An ascent into the past and an appealing to history is symptomatic of today’s Russian politics, that literally obsessed with the reenactment: it recreates a “Soviet imperial”, a “pre-revolutionary imperial”, an “orthodox”, a “patriarchal”. Such political constructivism resembles an artistic work: a fancy-dress characters that belongs in the historical museum — a cossacks, an orthodox priests, a black-hundreders, a caricature stalinists — are suddenly stepped into the streets of the cities of the 21st century. At the same time, authority do efforts to erase the historical memory of the revolution, which no longer fits into the official conservative state ideology. The political opposition is also disclaims its historical connection with the revolutionary tradition (that once triumphed in Russia) – and loses a battle both of the past and the future. When the historical exhibitions dedicated to tsarist dynasties are gathering the crowds, whereas a former soviet revolutionary museums – these former ideological altars that have been legitimized a “violence of oppressed” – to the kind of a non-places, potentially parcels of land or properties for sale.
The recent transition in post-Soviet society from the political apathy of the last years to aggressive intolerance and nationalist mobilization of 2014 — coupled with the suppression of political freedoms and the shrinking of space for civil expression — rises anew the question for artists about their role in society. How to re-politicize art in these new conditions? If the answer to the political apathy of 2000s was a radical actionism that still provokes and stirs up the society, then the answer to the today’s uncritical “reenactments” of the past may be an art that analytically revises a historical memory of the revolution and become a “bridge” between the revolutionary tradition and the society. Would the simple presentation of alternative historical narrative be enough to consider that a reply? What strategies of the reflection of history the art have to be armed with? How can art speak not barely on political past, but on past — politically?
During this talk of the CuMMA Discourse Series we will speak of the project A Revolutionary Museum After Ideology, that was made in the framework of Manifesta 10 Public program curated by Joanna Warsza, of its background, of the political and ethical discussions that surrounded the preparation of the project, and also of why an artist needs an awareness of the methods of historical studies and how this methods could be instrumentalized in artistic work.

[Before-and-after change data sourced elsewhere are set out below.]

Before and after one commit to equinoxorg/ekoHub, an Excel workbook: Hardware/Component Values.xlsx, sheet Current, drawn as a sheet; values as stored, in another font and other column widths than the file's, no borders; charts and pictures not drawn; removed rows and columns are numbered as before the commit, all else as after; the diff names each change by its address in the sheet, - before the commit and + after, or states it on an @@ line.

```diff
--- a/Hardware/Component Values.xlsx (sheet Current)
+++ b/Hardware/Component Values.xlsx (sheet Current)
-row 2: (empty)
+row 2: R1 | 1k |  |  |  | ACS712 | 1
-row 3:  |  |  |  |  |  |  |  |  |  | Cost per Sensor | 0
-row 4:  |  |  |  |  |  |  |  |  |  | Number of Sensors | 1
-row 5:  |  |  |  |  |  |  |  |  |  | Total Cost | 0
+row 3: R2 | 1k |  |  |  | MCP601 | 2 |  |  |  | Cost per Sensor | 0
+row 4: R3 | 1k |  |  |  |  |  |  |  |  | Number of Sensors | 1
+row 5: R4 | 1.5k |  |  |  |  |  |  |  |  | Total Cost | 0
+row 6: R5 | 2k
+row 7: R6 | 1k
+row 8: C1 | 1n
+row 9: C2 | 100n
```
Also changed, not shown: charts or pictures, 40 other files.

Ilya Orlov is a St. Petersburg based artist and historian. He authored historical research focused on revolutionary mourning rituals in 1917, and a MA-dissertation on aesthetics of nature and issues of landscape in curatorial studies. Orlov’s recent artistic work turns to analysis of cultural, social and political issues of post-Soviet reality and politics of commemoration. He has exhibited at the State Museum of Political History, St.Petersburg; the National Center for Contemporary Art, Moscow; the Moscow Museum of Modern Art (MMOMA), Moscow. He also participated in the 4th Moscow Biennale; in the Manifesta 10 Public Program, St.Petersburg.